What to produce =>
Please copy out all lines of the entries that contain the word "ylabel".

Records shown =>
========================
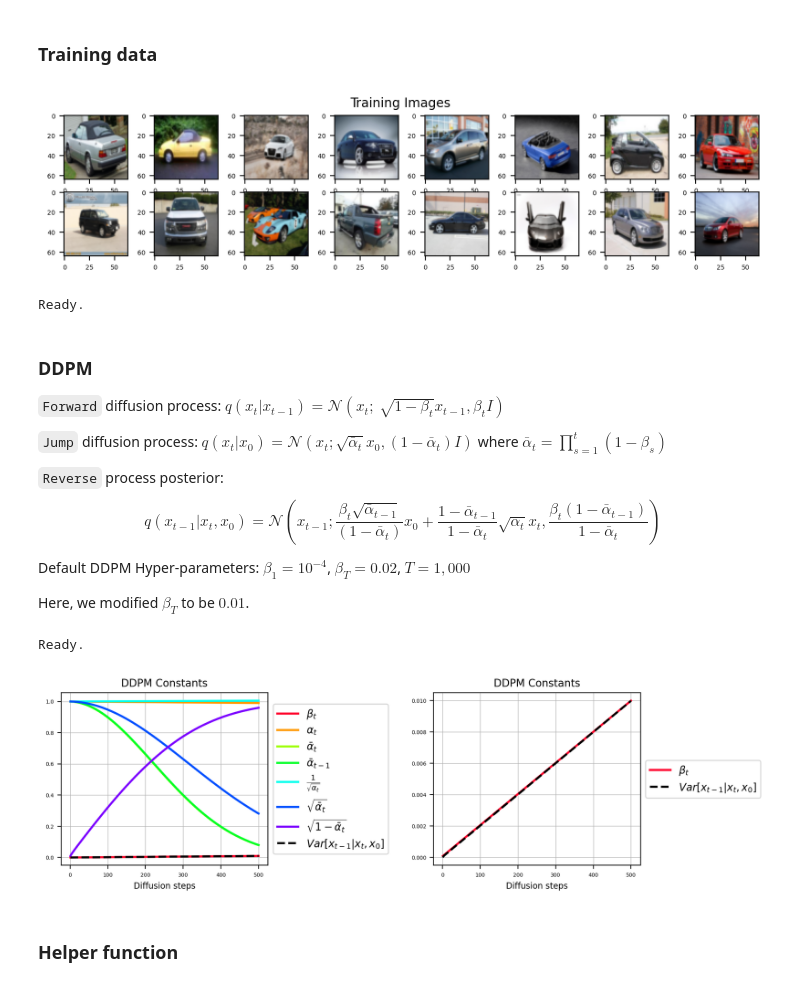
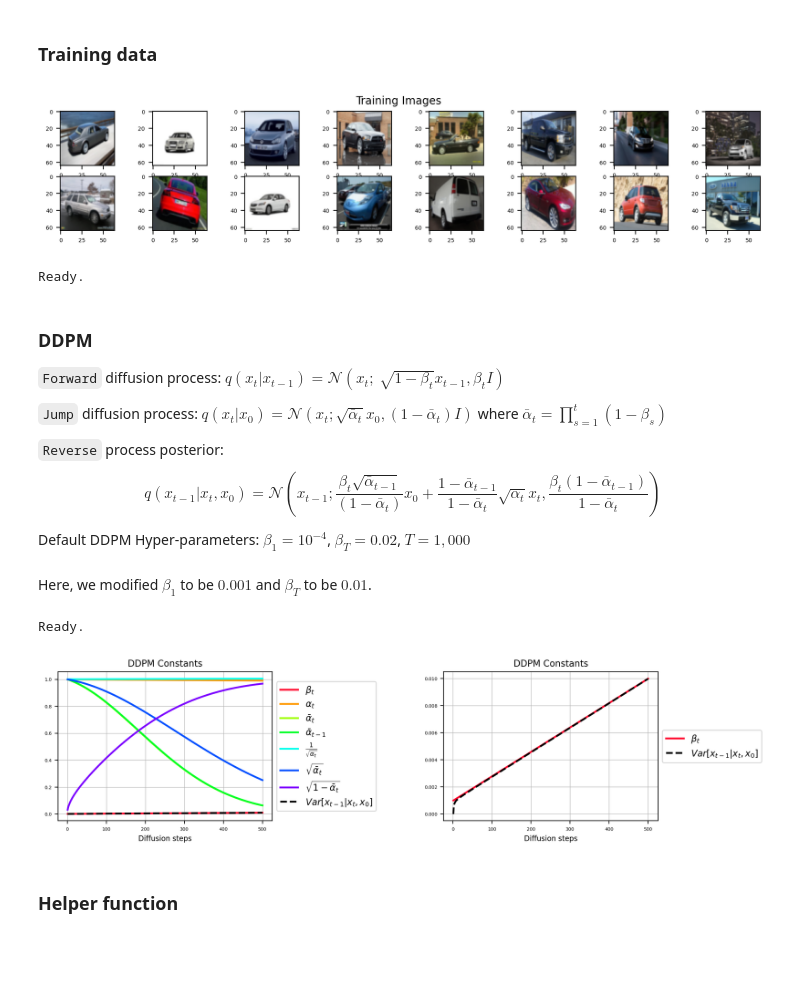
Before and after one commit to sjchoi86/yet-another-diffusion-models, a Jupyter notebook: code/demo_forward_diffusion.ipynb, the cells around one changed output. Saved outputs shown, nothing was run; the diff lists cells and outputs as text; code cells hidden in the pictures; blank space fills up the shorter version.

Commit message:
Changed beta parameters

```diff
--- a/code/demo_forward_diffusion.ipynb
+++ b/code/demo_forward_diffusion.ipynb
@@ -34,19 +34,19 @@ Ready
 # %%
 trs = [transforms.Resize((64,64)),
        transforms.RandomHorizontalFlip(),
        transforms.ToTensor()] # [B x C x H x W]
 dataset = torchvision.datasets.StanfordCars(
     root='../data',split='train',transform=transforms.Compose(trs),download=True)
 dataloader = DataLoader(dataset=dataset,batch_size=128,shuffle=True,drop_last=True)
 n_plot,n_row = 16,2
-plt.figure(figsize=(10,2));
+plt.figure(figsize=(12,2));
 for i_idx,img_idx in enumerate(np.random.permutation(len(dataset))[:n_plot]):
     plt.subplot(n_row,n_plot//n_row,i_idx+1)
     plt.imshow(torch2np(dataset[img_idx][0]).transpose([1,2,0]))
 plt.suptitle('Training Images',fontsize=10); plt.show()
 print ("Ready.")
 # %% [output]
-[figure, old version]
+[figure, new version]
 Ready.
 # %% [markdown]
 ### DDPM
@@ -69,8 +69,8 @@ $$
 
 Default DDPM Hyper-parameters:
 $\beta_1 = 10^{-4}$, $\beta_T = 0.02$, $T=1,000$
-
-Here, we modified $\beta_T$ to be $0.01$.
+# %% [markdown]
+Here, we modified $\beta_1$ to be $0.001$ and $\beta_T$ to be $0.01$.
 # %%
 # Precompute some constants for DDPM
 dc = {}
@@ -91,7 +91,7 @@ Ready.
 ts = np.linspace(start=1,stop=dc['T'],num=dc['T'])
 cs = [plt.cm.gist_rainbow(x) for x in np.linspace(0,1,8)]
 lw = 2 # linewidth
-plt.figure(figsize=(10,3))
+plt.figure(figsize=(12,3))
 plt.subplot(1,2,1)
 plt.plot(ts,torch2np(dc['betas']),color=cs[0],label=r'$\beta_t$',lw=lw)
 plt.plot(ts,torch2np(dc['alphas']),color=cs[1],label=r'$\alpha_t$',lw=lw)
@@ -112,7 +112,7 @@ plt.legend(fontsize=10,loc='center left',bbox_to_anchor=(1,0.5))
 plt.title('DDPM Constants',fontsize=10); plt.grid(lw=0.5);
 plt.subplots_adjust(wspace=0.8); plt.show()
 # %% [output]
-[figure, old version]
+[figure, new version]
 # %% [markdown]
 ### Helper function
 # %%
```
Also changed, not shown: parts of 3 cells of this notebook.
========================
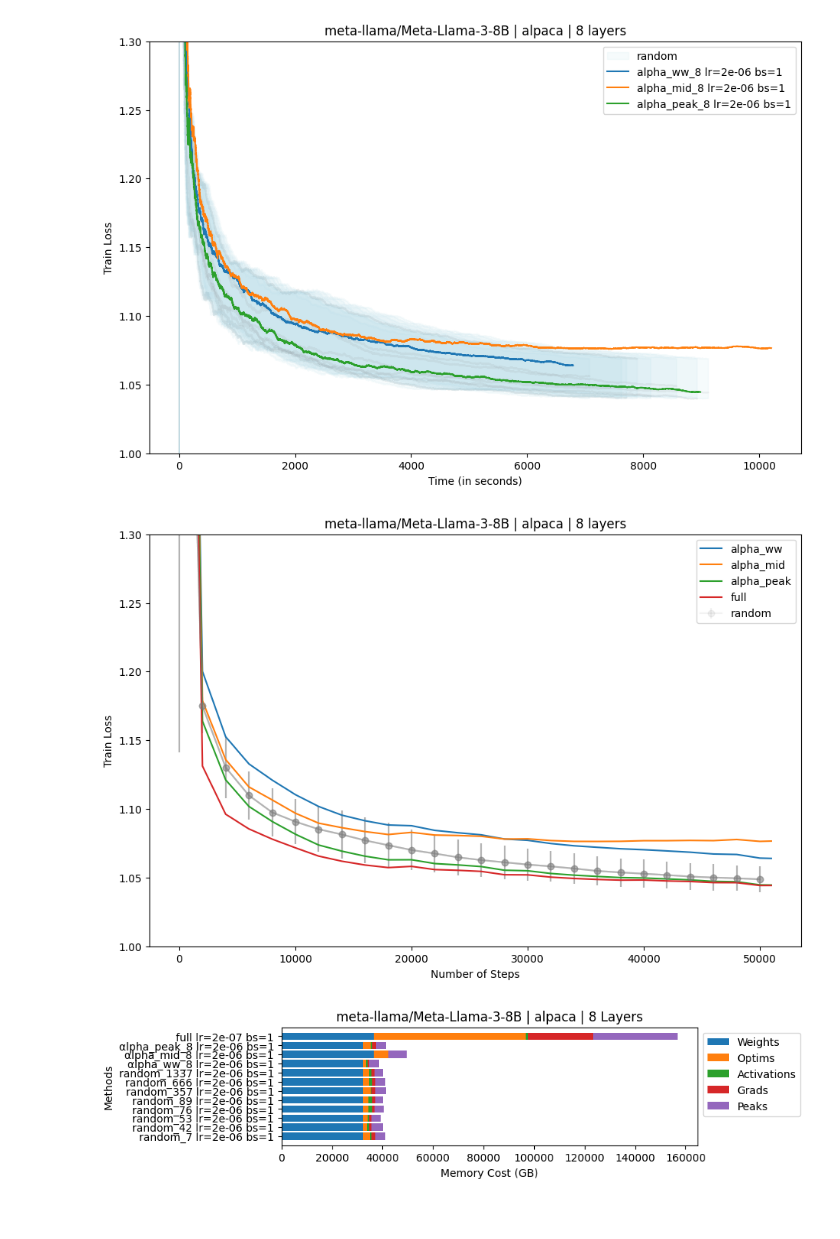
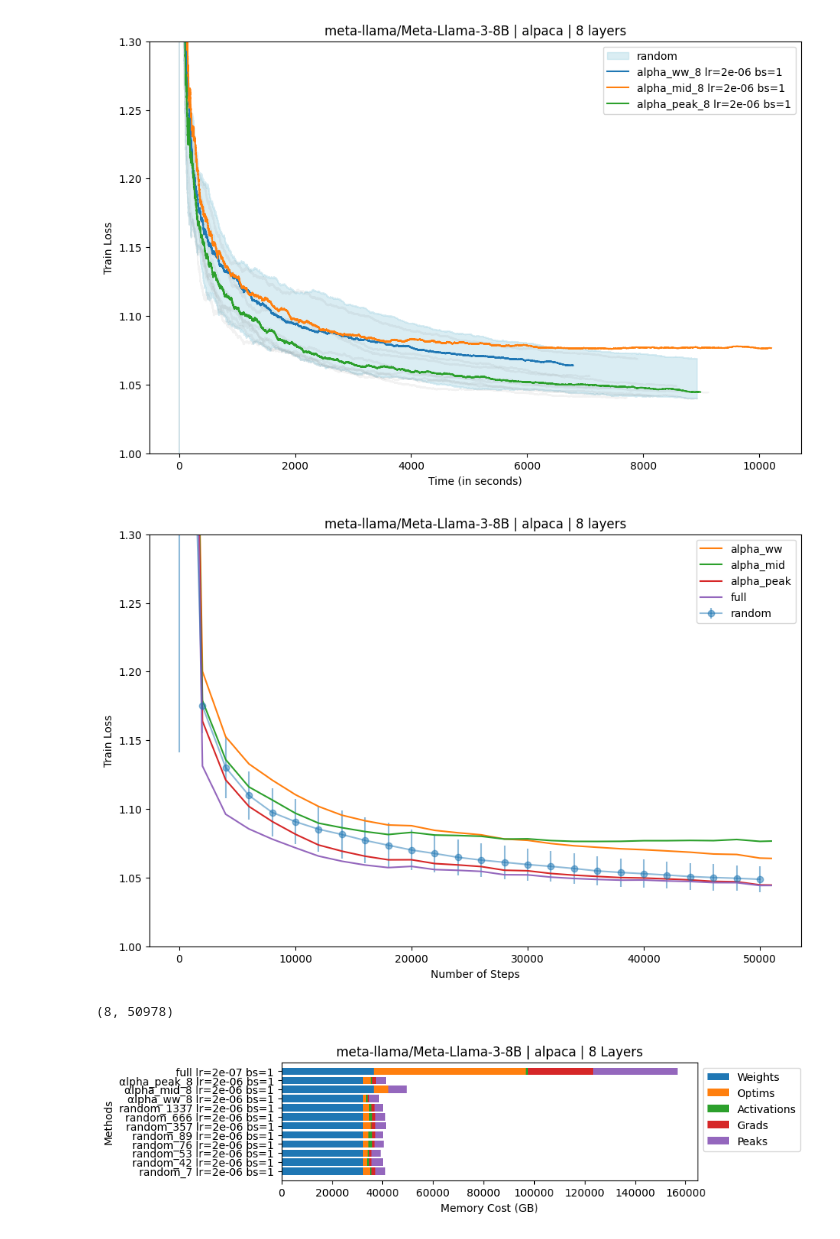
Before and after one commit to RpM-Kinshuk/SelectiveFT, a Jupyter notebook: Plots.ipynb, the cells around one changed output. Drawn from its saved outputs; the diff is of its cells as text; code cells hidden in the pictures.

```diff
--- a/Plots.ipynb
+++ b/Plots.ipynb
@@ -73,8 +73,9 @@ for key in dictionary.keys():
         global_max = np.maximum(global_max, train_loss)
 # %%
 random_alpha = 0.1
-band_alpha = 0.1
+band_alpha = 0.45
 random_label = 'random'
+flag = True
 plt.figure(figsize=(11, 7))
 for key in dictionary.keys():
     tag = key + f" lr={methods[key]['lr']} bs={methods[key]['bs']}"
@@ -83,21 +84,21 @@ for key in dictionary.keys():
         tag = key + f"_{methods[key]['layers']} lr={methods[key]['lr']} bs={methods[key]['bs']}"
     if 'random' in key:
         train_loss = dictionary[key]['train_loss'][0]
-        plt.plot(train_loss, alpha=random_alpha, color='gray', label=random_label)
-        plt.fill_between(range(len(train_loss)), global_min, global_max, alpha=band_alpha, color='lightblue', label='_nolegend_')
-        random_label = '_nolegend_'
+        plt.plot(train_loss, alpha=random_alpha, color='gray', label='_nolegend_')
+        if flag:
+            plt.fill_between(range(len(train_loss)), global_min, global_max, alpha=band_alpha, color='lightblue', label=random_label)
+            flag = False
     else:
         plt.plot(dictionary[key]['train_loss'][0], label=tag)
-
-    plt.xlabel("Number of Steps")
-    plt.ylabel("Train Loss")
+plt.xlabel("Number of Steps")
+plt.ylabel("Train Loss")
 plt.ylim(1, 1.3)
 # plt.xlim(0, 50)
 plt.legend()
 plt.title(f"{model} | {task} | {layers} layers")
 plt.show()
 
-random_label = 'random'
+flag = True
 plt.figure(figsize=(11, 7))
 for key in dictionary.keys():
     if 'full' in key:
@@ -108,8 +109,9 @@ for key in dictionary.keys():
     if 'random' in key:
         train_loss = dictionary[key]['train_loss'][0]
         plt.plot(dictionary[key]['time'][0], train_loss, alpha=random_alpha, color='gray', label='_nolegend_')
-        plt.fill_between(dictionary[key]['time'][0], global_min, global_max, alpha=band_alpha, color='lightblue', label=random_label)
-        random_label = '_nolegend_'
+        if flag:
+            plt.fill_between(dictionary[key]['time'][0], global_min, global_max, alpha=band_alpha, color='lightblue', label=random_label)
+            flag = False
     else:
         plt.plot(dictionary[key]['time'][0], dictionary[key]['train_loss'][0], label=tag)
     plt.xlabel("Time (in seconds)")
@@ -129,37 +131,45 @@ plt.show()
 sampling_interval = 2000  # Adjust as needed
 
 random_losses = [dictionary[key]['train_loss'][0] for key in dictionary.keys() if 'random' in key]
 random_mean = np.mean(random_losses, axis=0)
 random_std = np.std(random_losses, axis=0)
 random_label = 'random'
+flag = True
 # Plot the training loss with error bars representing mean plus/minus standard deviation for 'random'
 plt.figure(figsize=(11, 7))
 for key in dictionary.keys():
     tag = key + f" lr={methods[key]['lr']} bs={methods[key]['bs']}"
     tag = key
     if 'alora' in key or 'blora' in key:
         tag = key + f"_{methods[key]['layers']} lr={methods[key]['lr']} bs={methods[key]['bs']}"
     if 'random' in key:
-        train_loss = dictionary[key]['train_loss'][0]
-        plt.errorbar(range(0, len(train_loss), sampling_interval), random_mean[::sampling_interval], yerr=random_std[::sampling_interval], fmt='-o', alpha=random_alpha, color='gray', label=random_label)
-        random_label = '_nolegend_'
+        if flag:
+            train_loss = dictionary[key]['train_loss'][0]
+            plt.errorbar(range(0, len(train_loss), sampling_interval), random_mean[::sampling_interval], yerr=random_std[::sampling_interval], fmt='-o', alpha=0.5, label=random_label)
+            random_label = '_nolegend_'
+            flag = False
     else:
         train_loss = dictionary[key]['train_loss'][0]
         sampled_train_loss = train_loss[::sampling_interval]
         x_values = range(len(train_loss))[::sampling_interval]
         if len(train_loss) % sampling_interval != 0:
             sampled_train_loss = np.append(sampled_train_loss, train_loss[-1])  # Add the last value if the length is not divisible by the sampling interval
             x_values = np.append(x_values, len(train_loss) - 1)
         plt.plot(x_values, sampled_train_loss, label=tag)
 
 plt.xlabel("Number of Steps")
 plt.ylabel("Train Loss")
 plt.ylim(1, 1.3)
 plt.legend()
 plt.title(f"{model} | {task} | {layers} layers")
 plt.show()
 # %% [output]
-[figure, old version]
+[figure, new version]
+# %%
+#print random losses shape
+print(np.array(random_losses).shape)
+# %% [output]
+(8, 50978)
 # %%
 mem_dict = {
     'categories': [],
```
========================
Answer to the exercise =>
-    plt.ylabel("Train Loss")
+plt.ylabel("Train Loss")
 plt.ylabel("Train Loss")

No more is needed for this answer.